Tuesday, July 28, 2020

LINGUINE WITH SHRIMP SCAMPI & HERBS

Lee's Kitchen Tips:
Normally I do not recommend cooking with extra-virgin olive oil. Save the good stuff for salad dressing, pasta salads, and finishing on already prepared food. This dish is cooked over medium heat and you can use extra-virgin olive oil if preferred.

Extra-virgin olive oil has a smoke point of around 375 degrees F (191 C).

Avocado oil has a smoke point of around 400 degrees F (204 C).
Peanut oil has a smoke point of around 435 degrees F (224 C).
Extra-light olive oil has a smoke point of around 468 degrees F (242 C).



½ lb linguine
4 T unsalted butter
2 T extra-virgin olive oil
½ medium yellow onion, diced
3 cloves garlic, minced
Pinch red pepper flakes
½ to ¾ lb large shrimp, peeled and deveined
Juice of 1 lemon
Zest of 1 lemon
½ cup white wine, such as Pinot Grigio or white vermouth
Sea salt and freshly ground black pepper
½ cup minced Italian parsley
2 T minced chives
6 large basil leaves, minced

Cook the linguine in boiling salted water until al dente, about 6 to 7 minutes.
Save ½ cup of the pasta cooking water.

In a large skillet over medium heat, add the butter and olive oil.
Add the diced onion and sauté for 3 to 4 minutes.
Add garlic, red pepper flakes, and shrimp.
Cook until the shrimp turn pink, about 3 minutes.

Add the lemon juice, lemon zest, wine, parsley, chives, basil, and pasta water.
Season to taste with salt and pepper.
Bring to a boil for a minute, then add the cooked and drained linguine.
Toss to combine.

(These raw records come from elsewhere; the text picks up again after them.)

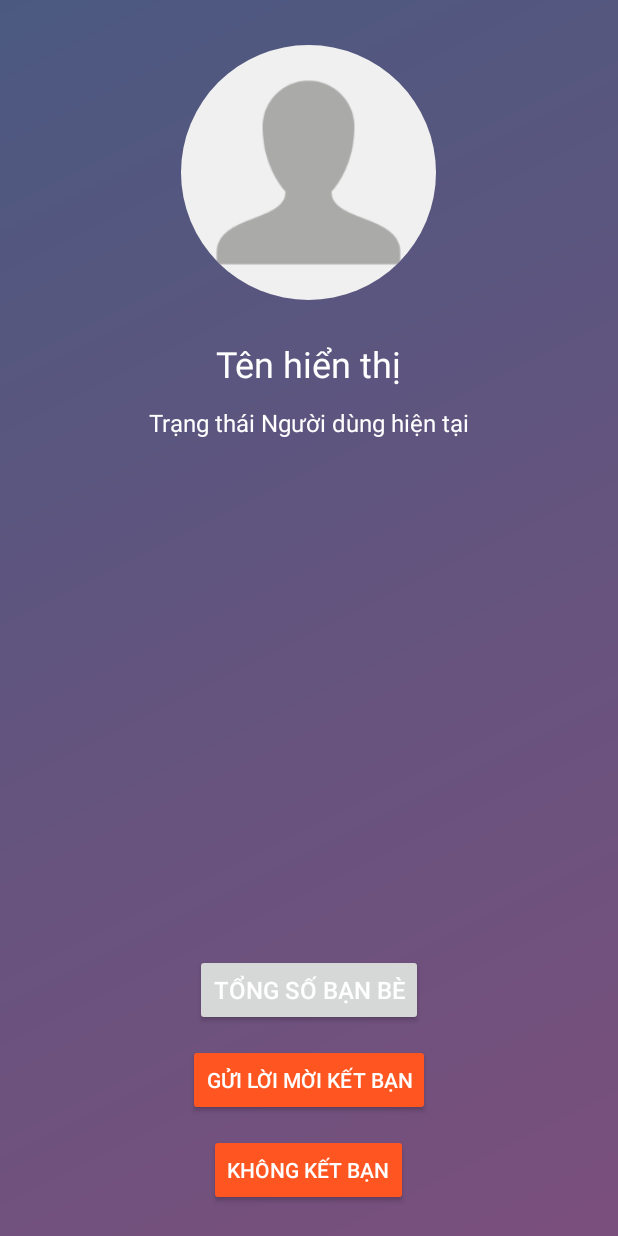
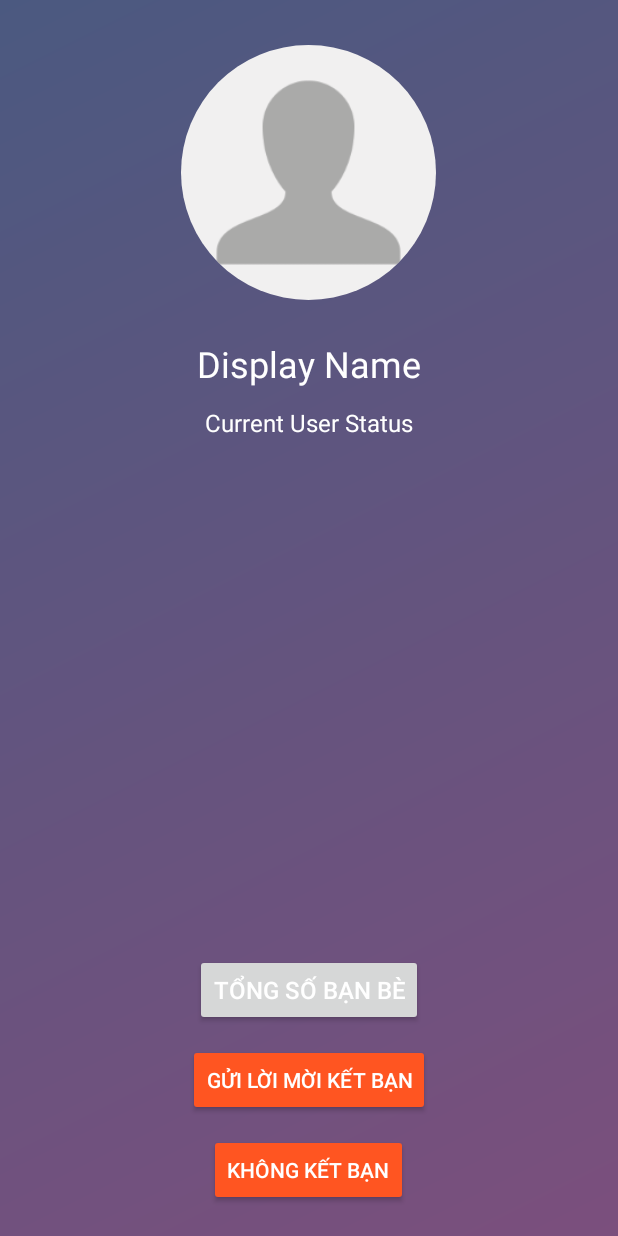
Before and after one commit to Hoanganhken/Chats, an Android app: the layout activity_profile.xml on its own in the app's theme, with its tools: preview values and no code run, on a phone screen of 412 x 824 dp. Run offline under Robolectric (Android 15) with nearby library versions, the phone set to English and light mode, and no system bars.

Commit message:
Update
Signed-off-by: Hoanganhken <hoanganhken98@gmail.com>

```diff
--- a/app/src/main/java/com/example/munichats/chats/MainActivity.java
+++ b/app/src/main/java/com/example/munichats/chats/MainActivity.java
@@ -36,7 +36,7 @@ public class MainActivity extends AppCompatActivity {
 
         mToolbar = (Toolbar) findViewById(R.id.main_page_toolbar);
         setSupportActionBar(mToolbar);
-        getSupportActionBar().setTitle("Lapit Chat");
+        getSupportActionBar().setTitle("Muni Chat");
 
         if (mAuth.getCurrentUser() != null) {
 
--- a/app/src/main/res/layout/activity_profile.xml
+++ b/app/src/main/res/layout/activity_profile.xml
@@ -23,7 +23,7 @@
         android:layout_below="@+id/profile_image"
         android:layout_centerHorizontal="true"
         android:layout_marginTop="26dp"
-        android:text="Tên hiển thị"
+        android:text="Display Name"
         android:textColor="@android:color/white"
         android:textSize="24sp" />
 
@@ -34,7 +34,7 @@
         android:layout_below="@+id/profile_displayName"
         android:layout_centerHorizontal="true"
         android:layout_marginTop="12dp"
-        android:text="Trạng thái Người dùng hiện tại"
+        android:text="Current User Status"
         android:textColor="@android:color/white"
         android:textSize="16sp" />
 
--- a/app/src/main/res/values/strings.xml
+++ b/app/src/main/res/values/strings.xml
@@ -1,5 +1,5 @@
 <resources>
-    <string name="app_name">MutiChats</string>
+    <string name="app_name">MuniChats</string>
     <string name="need_a_new_account">Cần một tài khoản mới?</string>
     <string name="display_name">Tên hiển thị</string>
     <string name="email">Email</string>
@@ -9,5 +9,5 @@
 
     <!-- TODO: Remove or change this placeholder text -->
     <string name="hello_blank_fragment">Xin Chào</string>
-    <string name="default_status">Chào bạn, tôi đang sử dụng Muti Chat App</string>
+    <string name="default_status">Chào bạn, tôi đang sử dụng MuniChats App</string>
 </resources>
```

Divide between two warm pasta bowls and serve.

Serves 2 as a main course and 4 as a first course (primi piatti)




Monday, July 20, 2020

SPAGHETTI ALLA PUTTANESCA

In the Italian language, a puttana is a "lady of the night." This pasta dish is quick and easy to make. Perhaps that's how it got its name...because the ladies of the night could make this quickly between customers. I smash up the anchovies along with a clove of garlic in a mortar and pestle, and it gives that wonderful flavor without being overpowering. If you want more anchovy flavor, use one or two more. You can find the Italian olives in most supermarkets and of course in any Italian market.  


¼ cup extra-light olive oil or avocado oil
1 medium onion, diced
1 ½ cups pitted and chopped Italian green olives, preferably Cerignola or Castelvetrano
1 cup pitted and chopped Italian black olives, preferably Gaeta or Lugano
¼ cup capers, drained
3 to 4 anchovies, mashed in a mortar and pestle or use about 1 T anchovy paste
4 cloves garlic, mashed in a mortar and pestle or minced
½ cup Italian white wine (Frascati, Orvieto, or Pinot Grigio)
2 (28 oz) cans whole peeled Italian tomatoes
1 ½  lbs spaghetti
½ t red pepper flakes
Salt and freshly ground black pepper
1 T chopped fresh basil
Extra-virgin olive oil for drizzling 
Fresh basil leaves, for garnish
Freshly grated Parmigiano-Reggiano cheese

In a large pot, sauté the onions in the oil over medium-low heat for 5 minutes until translucent.
Add the olives, capers, mashed anchovies, and garlic and sauté another minute.
Add the wine and simmer for a couple of minutes.

Pour tomatoes into a large bowl and hand-crush them, removing the hard center cores.
Alternatively, use an immersion blender to chop the tomatoes.

Add the crushed tomatoes to the pot and simmer for about 25 minutes.

Meanwhile, bring a large pot of salted water to a boil, add the spaghetti and cook 7 to 8 minutes, until al dente. Drain the spaghetti, but save ½ cup of the pasta water.

Add some of the reserved pasta water to slightly thin the sauce, if needed.

Season to taste with red pepper flakes, salt, and pepper.
Add the chopped parsley, basil, and drained pasta; toss to coat.

Drizzle with a little extra-virgin olive oil, garnish with basil, and serve with grated Parmigiano cheese.

Serves 6